(Given entries begins)
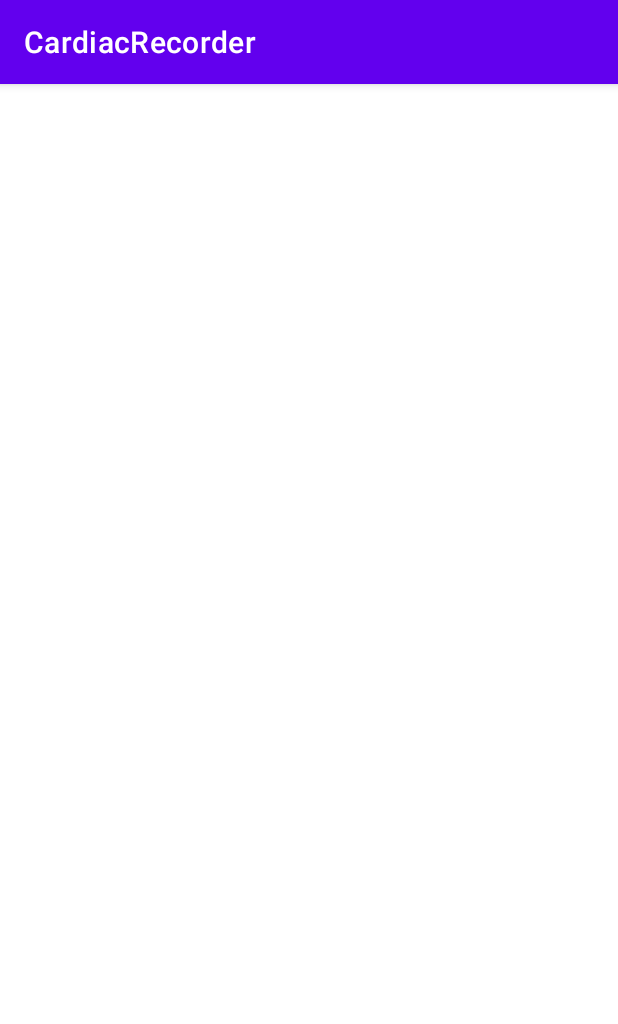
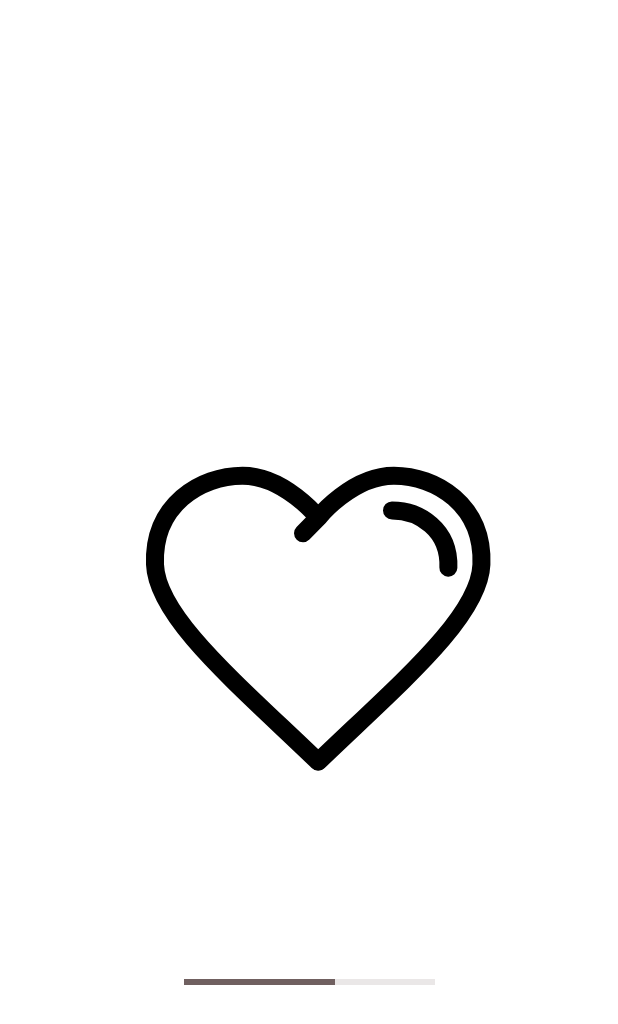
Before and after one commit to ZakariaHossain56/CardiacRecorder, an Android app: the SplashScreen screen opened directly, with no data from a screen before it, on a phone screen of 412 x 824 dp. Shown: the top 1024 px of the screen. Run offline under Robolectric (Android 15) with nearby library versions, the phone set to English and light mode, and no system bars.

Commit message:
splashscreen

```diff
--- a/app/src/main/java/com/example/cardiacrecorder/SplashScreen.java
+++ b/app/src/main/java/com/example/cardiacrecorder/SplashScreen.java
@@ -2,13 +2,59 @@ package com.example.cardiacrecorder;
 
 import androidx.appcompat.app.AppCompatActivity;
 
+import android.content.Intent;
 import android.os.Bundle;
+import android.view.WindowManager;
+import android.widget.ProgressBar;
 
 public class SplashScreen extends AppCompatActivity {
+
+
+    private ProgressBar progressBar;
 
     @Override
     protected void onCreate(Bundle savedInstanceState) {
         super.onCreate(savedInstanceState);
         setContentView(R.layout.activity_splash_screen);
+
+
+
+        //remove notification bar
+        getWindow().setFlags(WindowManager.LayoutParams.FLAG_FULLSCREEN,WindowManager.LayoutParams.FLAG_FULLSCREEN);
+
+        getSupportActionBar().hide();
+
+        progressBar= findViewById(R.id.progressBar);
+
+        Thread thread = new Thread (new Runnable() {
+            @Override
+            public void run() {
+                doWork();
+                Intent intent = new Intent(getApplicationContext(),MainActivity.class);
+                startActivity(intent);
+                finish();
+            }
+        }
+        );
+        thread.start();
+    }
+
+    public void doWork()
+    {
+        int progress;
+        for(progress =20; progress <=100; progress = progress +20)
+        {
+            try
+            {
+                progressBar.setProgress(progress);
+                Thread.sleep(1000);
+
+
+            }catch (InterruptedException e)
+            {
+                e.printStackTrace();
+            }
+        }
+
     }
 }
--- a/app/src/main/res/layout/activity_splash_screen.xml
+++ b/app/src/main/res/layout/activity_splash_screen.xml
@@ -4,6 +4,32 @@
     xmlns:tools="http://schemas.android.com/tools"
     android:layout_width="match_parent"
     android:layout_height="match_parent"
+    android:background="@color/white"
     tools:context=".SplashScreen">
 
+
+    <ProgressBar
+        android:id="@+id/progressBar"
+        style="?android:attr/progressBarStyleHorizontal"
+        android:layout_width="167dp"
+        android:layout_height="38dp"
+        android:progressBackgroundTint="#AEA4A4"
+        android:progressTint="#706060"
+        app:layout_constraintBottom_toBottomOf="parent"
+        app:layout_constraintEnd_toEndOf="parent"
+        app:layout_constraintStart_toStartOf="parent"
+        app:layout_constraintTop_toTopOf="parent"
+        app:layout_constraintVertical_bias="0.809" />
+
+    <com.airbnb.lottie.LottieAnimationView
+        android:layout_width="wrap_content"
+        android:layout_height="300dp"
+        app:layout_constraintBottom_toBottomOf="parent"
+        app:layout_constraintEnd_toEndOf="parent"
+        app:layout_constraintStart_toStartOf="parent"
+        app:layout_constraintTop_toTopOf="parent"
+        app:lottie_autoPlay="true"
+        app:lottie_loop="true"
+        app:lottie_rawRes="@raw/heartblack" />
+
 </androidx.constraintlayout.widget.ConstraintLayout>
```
(Given entries ends)
(Given entries begins)
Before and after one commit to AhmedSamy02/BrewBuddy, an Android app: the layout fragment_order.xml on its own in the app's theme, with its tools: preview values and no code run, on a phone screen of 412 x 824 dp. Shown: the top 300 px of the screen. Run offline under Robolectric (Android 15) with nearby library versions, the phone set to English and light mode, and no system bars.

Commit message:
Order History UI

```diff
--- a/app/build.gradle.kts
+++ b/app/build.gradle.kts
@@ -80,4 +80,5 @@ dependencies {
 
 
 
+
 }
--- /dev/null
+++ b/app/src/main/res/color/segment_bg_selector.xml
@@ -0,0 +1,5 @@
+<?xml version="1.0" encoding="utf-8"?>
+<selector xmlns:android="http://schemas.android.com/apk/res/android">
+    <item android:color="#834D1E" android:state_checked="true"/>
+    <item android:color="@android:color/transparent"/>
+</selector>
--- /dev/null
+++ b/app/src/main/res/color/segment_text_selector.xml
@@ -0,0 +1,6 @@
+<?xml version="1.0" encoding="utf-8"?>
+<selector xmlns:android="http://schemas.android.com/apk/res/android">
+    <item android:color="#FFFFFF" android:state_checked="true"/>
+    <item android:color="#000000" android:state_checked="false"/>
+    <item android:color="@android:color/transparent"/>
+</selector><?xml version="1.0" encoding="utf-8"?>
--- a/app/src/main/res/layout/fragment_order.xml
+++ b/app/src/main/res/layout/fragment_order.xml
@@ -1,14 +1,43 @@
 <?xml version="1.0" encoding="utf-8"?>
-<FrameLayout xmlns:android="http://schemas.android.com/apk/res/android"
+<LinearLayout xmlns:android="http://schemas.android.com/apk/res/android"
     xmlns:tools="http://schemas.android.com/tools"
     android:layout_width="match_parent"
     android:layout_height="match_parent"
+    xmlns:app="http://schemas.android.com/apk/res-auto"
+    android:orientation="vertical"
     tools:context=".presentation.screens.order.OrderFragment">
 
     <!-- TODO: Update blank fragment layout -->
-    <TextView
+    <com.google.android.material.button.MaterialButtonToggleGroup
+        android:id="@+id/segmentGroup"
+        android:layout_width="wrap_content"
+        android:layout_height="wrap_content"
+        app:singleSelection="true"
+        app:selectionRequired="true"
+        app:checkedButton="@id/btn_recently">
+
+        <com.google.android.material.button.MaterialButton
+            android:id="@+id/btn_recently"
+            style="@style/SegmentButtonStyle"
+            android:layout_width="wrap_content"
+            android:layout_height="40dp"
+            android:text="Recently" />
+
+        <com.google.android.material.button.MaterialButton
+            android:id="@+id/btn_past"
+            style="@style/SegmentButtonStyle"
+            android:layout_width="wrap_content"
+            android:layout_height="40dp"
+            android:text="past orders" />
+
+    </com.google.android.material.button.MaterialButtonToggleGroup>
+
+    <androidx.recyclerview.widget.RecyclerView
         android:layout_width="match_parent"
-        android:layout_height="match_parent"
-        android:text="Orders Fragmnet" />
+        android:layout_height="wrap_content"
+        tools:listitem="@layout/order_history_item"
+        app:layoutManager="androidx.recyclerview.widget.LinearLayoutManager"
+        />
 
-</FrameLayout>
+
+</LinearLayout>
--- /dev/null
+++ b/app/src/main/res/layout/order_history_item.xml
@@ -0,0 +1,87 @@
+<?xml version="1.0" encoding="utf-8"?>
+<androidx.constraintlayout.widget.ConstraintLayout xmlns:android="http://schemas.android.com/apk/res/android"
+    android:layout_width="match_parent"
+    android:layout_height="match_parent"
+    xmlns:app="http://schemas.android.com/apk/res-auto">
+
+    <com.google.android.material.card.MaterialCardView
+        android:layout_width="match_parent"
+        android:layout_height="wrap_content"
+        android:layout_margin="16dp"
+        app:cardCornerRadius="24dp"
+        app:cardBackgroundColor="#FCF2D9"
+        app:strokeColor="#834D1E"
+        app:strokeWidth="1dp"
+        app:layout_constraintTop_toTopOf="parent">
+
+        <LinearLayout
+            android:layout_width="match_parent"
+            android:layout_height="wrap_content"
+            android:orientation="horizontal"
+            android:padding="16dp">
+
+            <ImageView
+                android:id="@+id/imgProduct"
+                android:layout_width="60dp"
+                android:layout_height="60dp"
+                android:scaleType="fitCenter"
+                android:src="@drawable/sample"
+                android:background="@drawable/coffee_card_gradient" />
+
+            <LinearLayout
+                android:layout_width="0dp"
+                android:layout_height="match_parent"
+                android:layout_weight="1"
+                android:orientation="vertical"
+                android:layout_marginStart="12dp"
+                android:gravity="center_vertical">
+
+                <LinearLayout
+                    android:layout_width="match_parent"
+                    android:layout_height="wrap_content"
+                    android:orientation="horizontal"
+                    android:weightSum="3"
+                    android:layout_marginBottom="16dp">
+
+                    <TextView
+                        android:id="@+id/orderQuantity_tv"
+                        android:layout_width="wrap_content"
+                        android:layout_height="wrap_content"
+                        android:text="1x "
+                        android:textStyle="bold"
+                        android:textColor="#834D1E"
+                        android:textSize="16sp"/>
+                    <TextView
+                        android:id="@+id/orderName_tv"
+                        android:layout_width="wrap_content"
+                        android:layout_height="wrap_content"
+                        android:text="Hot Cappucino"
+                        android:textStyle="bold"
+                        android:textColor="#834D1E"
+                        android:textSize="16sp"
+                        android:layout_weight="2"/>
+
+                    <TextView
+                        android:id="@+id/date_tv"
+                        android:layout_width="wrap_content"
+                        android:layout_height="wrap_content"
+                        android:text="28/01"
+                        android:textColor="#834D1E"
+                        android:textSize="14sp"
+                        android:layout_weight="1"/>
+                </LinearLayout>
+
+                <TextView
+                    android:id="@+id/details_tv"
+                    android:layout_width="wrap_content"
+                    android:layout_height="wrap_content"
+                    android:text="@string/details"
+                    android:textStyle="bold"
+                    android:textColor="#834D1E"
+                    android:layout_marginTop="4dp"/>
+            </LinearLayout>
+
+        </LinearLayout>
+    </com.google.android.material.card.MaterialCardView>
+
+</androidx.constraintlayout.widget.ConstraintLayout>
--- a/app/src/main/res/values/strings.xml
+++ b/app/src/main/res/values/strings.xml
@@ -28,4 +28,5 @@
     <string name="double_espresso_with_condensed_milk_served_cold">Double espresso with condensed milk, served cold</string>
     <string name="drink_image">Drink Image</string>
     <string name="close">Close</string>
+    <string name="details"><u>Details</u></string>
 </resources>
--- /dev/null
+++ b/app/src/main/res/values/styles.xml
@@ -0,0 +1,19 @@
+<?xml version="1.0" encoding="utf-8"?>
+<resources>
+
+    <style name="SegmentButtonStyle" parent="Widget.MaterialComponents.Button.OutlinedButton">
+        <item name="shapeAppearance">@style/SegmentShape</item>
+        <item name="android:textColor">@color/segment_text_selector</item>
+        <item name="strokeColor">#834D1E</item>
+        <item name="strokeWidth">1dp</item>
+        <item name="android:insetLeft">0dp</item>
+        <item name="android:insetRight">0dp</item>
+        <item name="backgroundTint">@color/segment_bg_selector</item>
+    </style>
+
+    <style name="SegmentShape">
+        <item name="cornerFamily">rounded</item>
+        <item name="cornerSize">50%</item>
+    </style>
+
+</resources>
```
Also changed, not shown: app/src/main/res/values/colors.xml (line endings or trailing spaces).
(Given entries ends)
*What the task asks:* Each line of the data that has the string "true" should be returned.

*Exercise result:*
+        app:lottie_autoPlay="true"
+        app:lottie_loop="true"
+    <item android:color="#834D1E" android:state_checked="true"/>
+    <item android:color="#FFFFFF" android:state_checked="true"/>
+        app:singleSelection="true"
+        app:selectionRequired="true"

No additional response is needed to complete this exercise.